[Change detection outputs]

::::

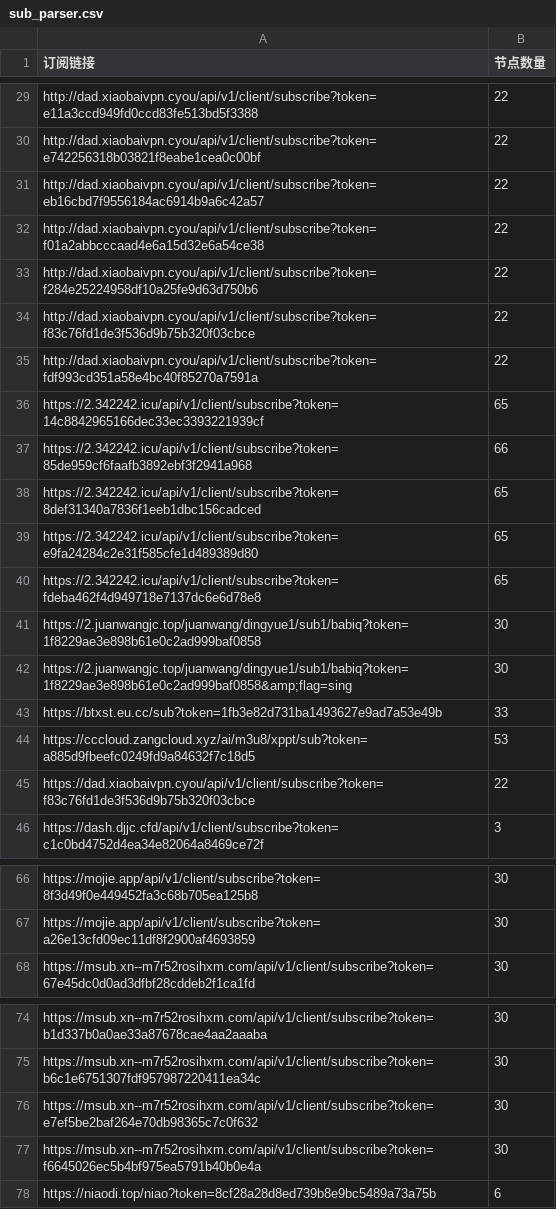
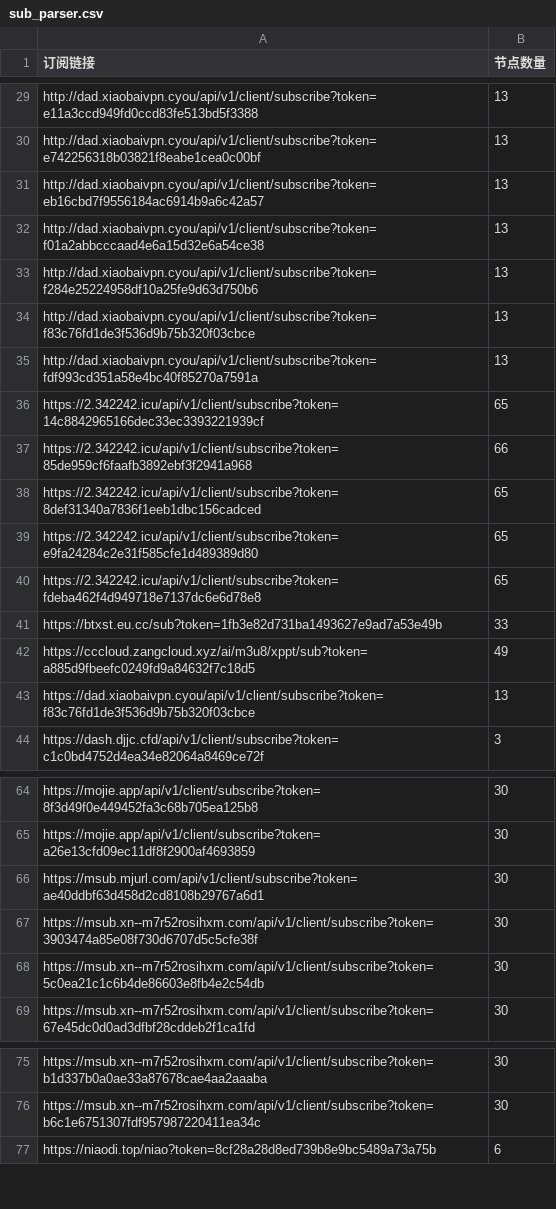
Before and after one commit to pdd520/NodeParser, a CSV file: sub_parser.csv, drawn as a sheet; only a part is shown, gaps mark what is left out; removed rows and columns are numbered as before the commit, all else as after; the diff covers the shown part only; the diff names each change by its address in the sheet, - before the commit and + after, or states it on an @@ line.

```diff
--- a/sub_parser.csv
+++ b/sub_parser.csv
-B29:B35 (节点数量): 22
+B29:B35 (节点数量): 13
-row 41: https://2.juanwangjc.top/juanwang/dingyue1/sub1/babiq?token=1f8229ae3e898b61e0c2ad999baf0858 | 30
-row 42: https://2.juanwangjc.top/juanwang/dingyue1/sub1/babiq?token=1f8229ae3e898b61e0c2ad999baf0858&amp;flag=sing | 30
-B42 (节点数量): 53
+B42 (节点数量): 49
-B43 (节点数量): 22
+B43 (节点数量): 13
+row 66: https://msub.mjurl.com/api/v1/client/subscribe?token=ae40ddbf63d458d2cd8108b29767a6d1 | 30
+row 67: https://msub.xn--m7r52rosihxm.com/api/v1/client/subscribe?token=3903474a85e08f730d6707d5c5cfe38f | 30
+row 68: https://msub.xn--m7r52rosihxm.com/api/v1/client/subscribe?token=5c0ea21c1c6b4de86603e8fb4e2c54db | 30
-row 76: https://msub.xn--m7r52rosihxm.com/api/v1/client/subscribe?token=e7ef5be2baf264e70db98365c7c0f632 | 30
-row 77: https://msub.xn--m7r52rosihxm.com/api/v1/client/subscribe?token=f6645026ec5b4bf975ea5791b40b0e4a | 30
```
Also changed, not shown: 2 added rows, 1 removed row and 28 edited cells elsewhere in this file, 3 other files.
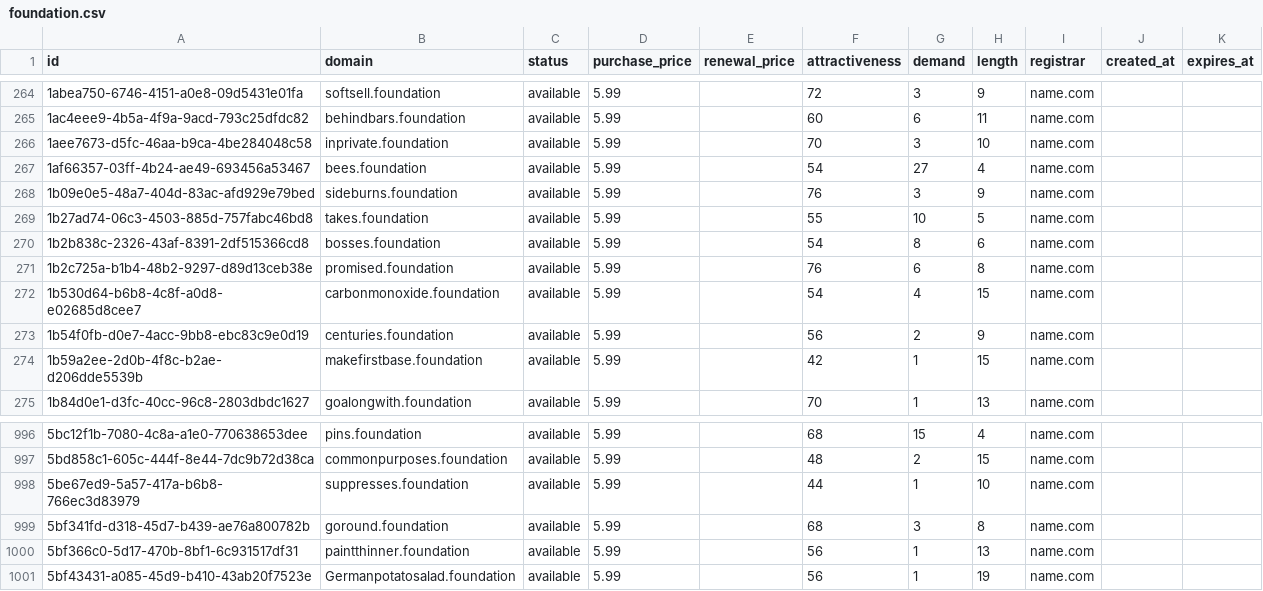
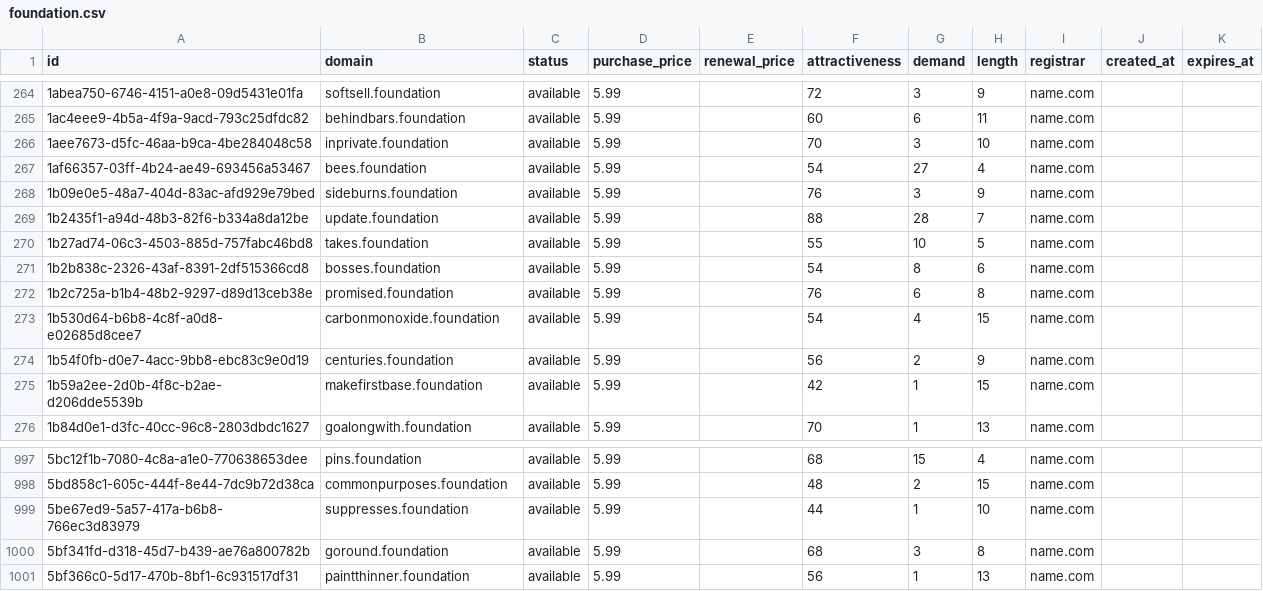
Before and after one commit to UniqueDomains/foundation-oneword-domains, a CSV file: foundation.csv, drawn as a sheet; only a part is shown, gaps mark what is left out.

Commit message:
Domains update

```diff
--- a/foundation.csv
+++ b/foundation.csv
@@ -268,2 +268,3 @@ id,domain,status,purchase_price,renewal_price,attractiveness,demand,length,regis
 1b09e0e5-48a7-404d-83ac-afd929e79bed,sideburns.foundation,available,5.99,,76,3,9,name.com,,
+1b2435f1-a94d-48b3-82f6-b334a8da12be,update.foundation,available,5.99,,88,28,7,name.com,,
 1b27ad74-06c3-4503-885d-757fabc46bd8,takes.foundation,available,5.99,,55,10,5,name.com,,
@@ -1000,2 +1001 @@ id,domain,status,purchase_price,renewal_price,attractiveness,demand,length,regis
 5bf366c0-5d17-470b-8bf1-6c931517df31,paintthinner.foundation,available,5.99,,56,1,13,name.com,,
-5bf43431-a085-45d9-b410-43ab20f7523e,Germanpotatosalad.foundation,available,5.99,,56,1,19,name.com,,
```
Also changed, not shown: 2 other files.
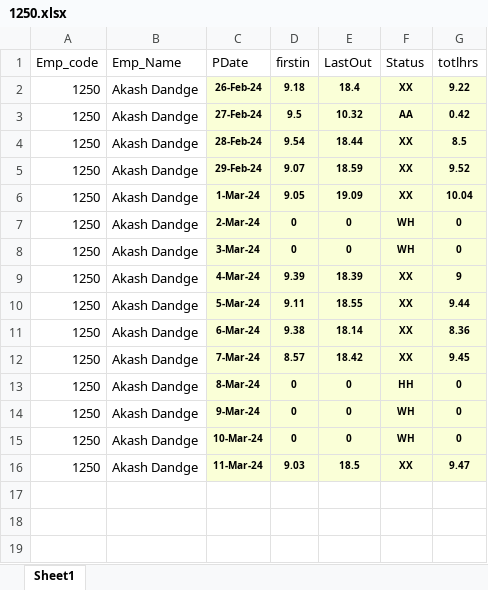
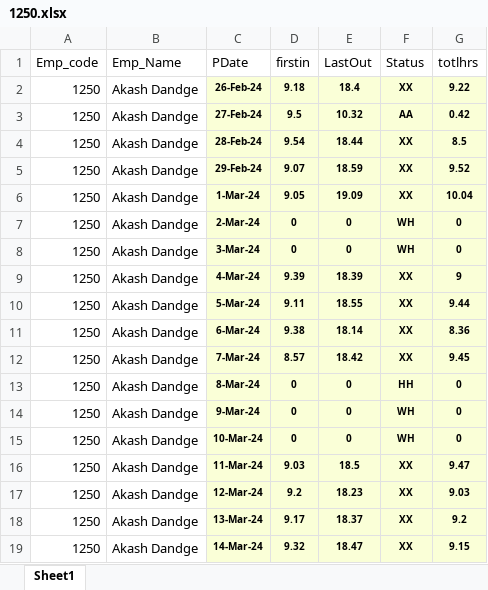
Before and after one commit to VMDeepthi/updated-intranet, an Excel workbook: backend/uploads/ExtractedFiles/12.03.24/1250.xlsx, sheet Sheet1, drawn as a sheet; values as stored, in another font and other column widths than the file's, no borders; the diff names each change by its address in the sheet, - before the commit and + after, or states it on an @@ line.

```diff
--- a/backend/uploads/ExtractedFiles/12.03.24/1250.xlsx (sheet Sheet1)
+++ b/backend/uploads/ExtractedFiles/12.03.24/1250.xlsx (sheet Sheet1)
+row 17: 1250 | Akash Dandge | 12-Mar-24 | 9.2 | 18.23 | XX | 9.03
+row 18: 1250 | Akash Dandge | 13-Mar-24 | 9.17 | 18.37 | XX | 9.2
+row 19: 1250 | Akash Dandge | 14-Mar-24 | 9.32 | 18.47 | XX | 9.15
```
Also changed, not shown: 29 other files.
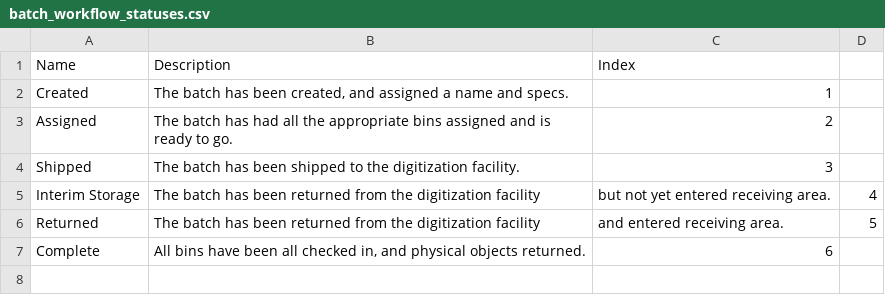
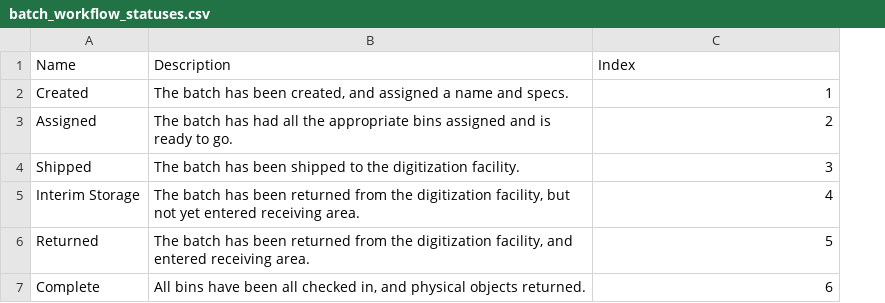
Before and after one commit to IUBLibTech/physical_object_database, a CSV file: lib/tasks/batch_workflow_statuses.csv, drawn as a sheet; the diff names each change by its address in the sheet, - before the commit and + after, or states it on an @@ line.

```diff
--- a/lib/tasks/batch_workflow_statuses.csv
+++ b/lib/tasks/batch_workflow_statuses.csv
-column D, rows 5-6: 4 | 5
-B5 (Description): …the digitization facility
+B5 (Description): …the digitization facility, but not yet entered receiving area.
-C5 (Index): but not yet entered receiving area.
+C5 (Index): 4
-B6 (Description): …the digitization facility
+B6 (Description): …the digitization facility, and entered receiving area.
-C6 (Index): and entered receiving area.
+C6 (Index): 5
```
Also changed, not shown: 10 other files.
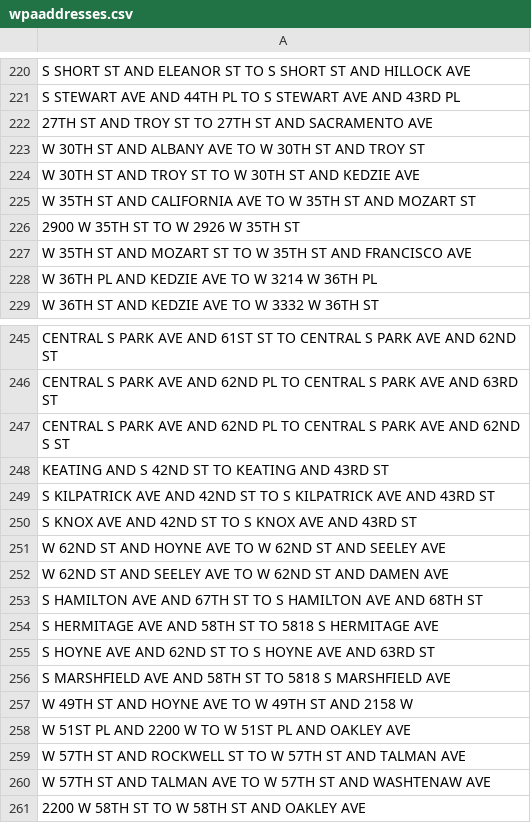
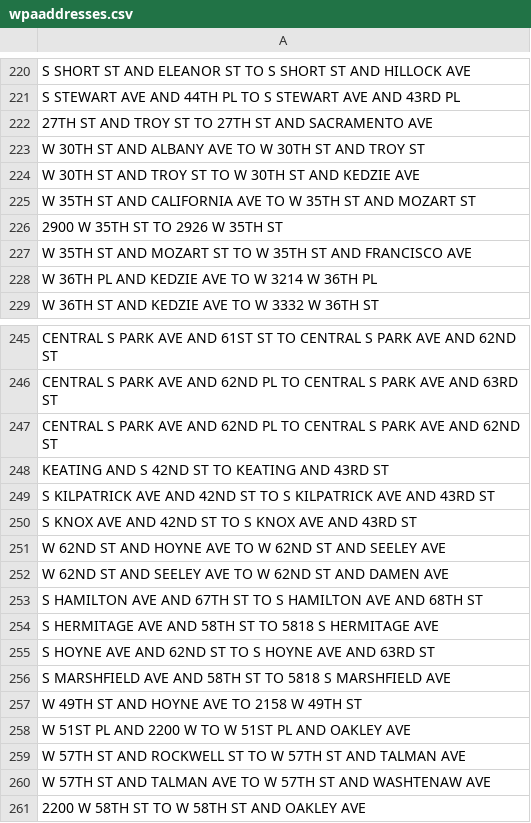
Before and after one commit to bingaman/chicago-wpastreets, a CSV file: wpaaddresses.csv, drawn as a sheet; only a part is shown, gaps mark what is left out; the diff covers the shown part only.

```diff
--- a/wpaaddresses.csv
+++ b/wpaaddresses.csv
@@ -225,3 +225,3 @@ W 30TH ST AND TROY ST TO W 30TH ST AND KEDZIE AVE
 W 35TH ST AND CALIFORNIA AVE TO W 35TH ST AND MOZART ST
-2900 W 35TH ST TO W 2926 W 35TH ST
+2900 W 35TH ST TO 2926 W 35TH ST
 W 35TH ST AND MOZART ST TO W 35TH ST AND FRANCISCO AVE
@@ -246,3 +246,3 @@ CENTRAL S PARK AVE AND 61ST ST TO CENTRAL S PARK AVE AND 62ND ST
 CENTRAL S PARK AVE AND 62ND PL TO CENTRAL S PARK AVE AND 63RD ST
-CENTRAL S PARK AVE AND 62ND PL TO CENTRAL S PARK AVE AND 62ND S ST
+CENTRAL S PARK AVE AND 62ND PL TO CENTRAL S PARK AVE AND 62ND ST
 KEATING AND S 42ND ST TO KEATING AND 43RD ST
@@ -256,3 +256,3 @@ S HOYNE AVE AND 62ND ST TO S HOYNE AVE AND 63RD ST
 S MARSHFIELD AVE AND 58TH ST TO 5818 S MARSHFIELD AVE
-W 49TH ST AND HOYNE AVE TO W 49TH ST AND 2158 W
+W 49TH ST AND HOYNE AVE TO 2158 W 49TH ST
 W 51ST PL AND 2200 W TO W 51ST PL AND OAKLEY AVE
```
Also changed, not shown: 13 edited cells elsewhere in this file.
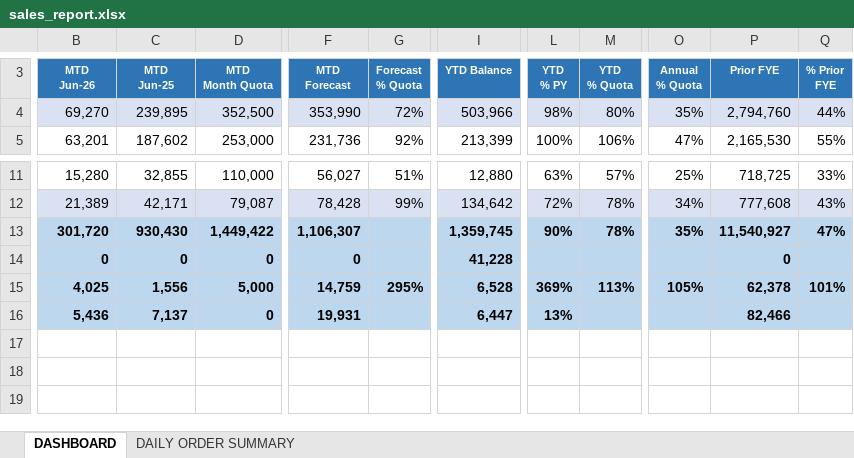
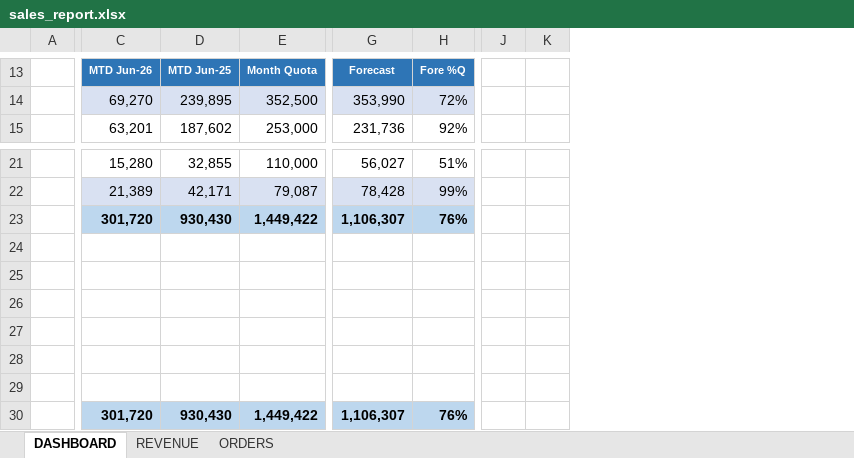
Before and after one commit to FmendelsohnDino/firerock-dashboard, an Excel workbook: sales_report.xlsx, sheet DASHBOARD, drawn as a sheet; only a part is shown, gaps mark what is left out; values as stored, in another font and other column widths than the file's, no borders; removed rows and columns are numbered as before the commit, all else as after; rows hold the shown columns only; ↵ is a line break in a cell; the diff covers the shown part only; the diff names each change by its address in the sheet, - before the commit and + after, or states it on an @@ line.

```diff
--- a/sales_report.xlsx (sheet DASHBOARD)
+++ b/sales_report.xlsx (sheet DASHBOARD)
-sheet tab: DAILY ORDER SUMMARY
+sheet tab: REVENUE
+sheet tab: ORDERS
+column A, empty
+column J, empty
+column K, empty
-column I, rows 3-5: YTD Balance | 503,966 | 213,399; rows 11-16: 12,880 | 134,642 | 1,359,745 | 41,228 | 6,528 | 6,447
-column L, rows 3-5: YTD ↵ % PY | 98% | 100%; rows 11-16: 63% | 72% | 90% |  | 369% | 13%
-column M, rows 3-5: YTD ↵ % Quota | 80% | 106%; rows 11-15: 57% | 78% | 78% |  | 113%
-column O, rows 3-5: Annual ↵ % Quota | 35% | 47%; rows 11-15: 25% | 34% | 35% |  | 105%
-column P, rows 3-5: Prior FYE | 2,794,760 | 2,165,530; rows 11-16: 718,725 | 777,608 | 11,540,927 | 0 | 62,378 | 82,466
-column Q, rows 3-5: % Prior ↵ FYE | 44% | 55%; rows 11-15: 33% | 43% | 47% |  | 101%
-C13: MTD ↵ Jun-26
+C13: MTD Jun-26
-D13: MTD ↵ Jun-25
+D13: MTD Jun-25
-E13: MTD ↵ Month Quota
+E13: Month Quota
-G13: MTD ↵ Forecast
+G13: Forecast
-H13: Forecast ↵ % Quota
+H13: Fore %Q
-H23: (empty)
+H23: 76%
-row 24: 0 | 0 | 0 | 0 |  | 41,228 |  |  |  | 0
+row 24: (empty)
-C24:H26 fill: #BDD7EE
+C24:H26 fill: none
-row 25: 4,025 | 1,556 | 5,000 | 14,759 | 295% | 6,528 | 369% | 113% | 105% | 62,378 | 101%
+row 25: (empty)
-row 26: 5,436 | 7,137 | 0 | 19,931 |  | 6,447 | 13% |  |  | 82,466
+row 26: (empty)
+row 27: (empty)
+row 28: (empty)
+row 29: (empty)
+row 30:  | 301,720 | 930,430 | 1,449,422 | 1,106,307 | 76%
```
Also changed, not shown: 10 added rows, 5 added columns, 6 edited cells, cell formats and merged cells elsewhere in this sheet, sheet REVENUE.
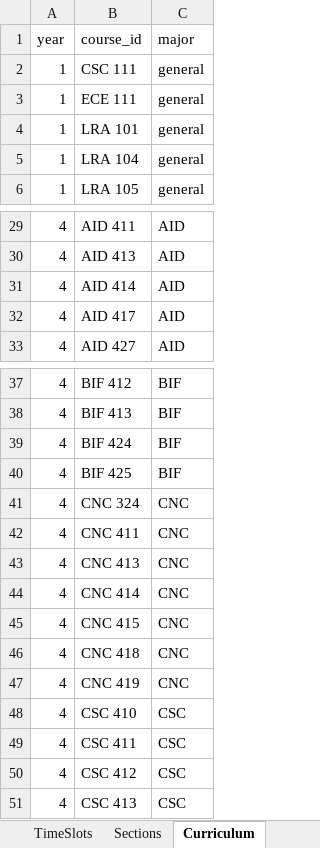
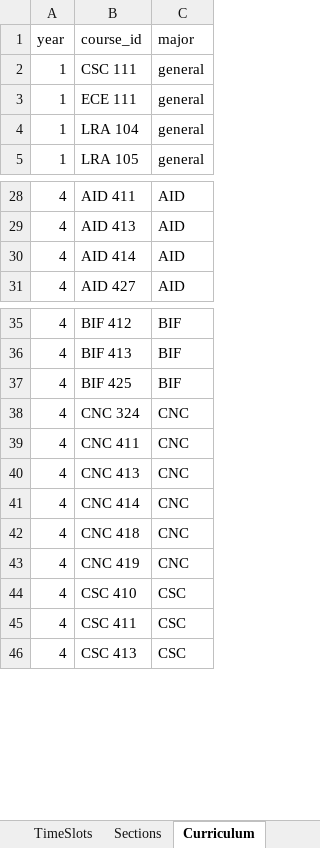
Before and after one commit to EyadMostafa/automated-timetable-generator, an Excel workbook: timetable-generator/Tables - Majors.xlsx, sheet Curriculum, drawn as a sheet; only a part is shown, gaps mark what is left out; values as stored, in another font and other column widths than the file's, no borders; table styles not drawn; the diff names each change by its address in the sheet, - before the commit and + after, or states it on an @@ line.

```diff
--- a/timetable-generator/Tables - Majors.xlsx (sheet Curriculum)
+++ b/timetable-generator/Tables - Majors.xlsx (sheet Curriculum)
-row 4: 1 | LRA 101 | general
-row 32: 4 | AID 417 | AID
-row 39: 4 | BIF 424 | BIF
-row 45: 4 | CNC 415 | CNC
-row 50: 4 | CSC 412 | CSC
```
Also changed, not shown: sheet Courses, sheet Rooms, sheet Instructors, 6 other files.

::::

Say, as a number only, how many lines of the data contain "foundation".

### [The answer]
8